> **TASK BRIEF**:
Given the records below, pull every line with the word "between" into the answer.

^^^^

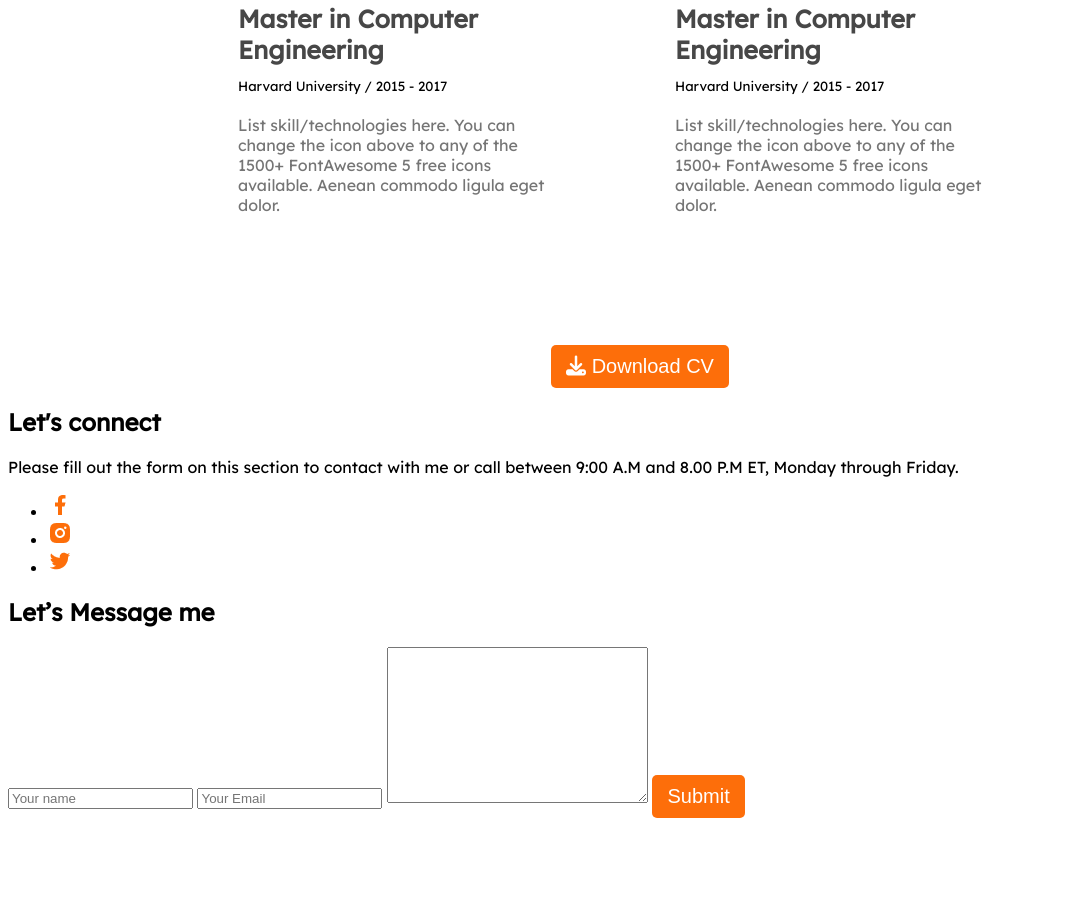
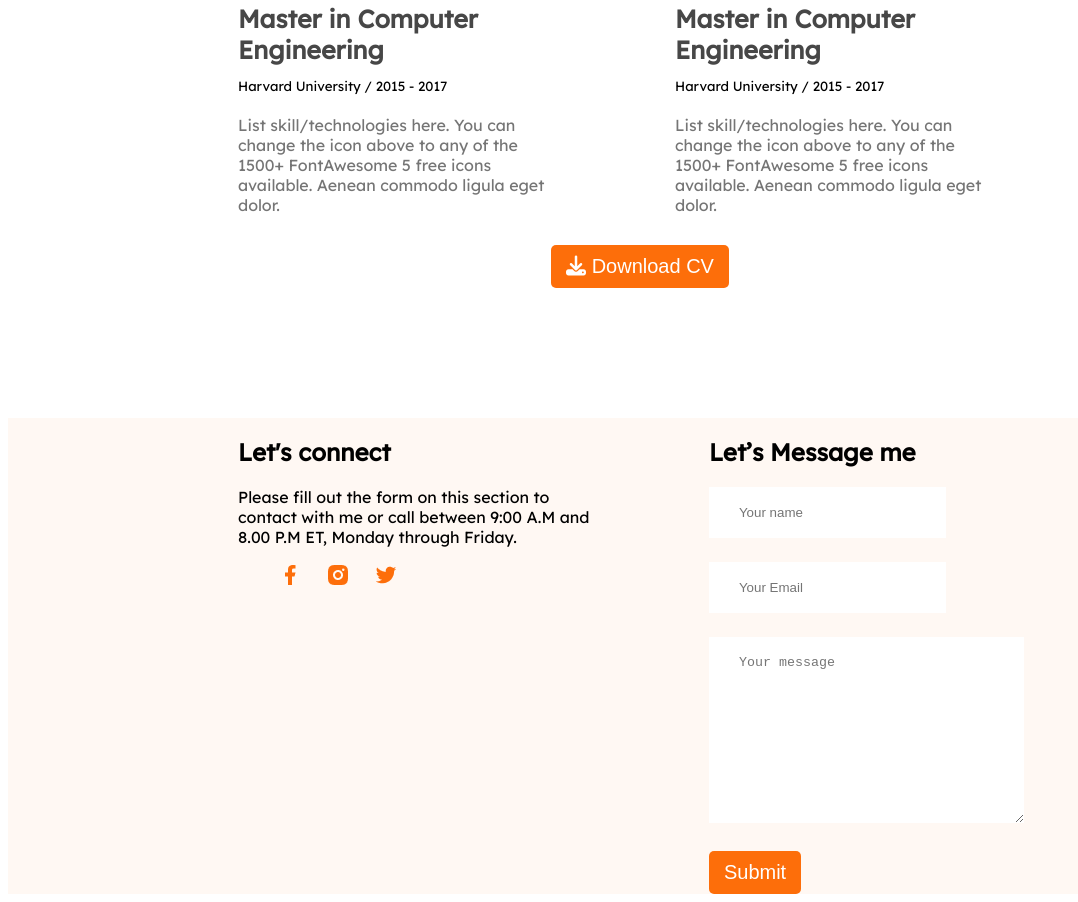
Before and after one commit to MohammadIqbalHossain/web-developer-portfolio, a plain HTML site: page index.html in a window 1280 px wide. Shown: the part 3096-3998 px from the top of the page, without its empty margins (0-1078 px from the left). Before the commit the page ends 3922 px from the top, so only its background shows below. Drawn offline with Linux system fonts and the light colour scheme; files whose address does not match are found by name.

Commit message:
contact us section added

```diff
--- a/index.html
+++ b/index.html
@@ -202,10 +202,12 @@
 
         <!-- Contact us section -->
 
-        <section>
+        <section class="contact-section">
+            <div class="contact">
                 <div class="social-icons">
                     <h1>Let's connect</h1>
-                <p>Please fill out the form on this section to contact with me or call between 9:00 A.M and 8.00 P.M ET,
+                    <p>Please fill out the form on this section to contact with me or call between 9:00 A.M and 8.00 P.M
+                        ET,
                         Monday through Friday.</p>
                     <div class="icons">
                         <ul>
@@ -232,15 +234,15 @@
                 </div>
                 <div class="email-form">
                     <h2>Let’s Message me</h2>
-
                     <form>
                         <input class="form-input" type="text" name="name" placeholder="Your name">
-                     <input type="email" name="email" id="email" placeholder="Your Email">
+                        <input class="form-input" type="email" name="email" id="email" placeholder="Your Email">
 
-                     <textarea name="message" id="message" cols="30" rows="10"></textarea>
+                        <textarea class="form-input" placeholder="Your message" name="message" id="message" cols="30" rows="10"></textarea>
 
                         <input type="submit" value="Submit" class="primary-btn">
                     </form>
+                </div>
             </div>
         </section>
 
--- a/styles/style.css
+++ b/styles/style.css
@@ -148,7 +148,7 @@ nav li a:hover {
     font-size: 18px;
 }
 
-.about-contact--info{
+.about-contact--info {
     display: flex;
     justify-content: space-between;
 
@@ -209,7 +209,7 @@ nav li a:hover {
 /* Qualification section */
 
 .qualification {
-    margin: 130px 230px;
+    margin: 130px 230px 30px 230px;
     display: flex;
     gap: 70px;
 }
@@ -243,4 +243,37 @@ nav li a:hover {
 .credentials-button--container {
     display: flex;
     justify-content: center;
+    margin-bottom: 130px;
 }
+
+/* Contact us section */
+
+.contact-section {
+    background-color: var(--section-bg);
+}
+
+.contact {
+    display: flex;
+    gap: 117px;
+    margin: 0 230px 0 230px;
+}
+
+.icons ul {
+    display: flex;
+    justify-content: left;
+}
+
+.icons li {
+    list-style: none;
+    margin-right: 24px;
+}
+
+.icons img {
+    margin: 0;
+}
+
+.form-input {
+    padding: 18px 30px;
+    border: 0;
+    margin-bottom: 24px;
+}
```
Lines whose indentation alone changed are shown as unchanged.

^^^^

> **SOLUTION TO THE PROBLEM**:
-                <p>Please fill out the form on this section to contact with me or call between 9:00 A.M and 8.00 P.M ET,
+                    <p>Please fill out the form on this section to contact with me or call between 9:00 A.M and 8.00 P.M
     justify-content: space-between;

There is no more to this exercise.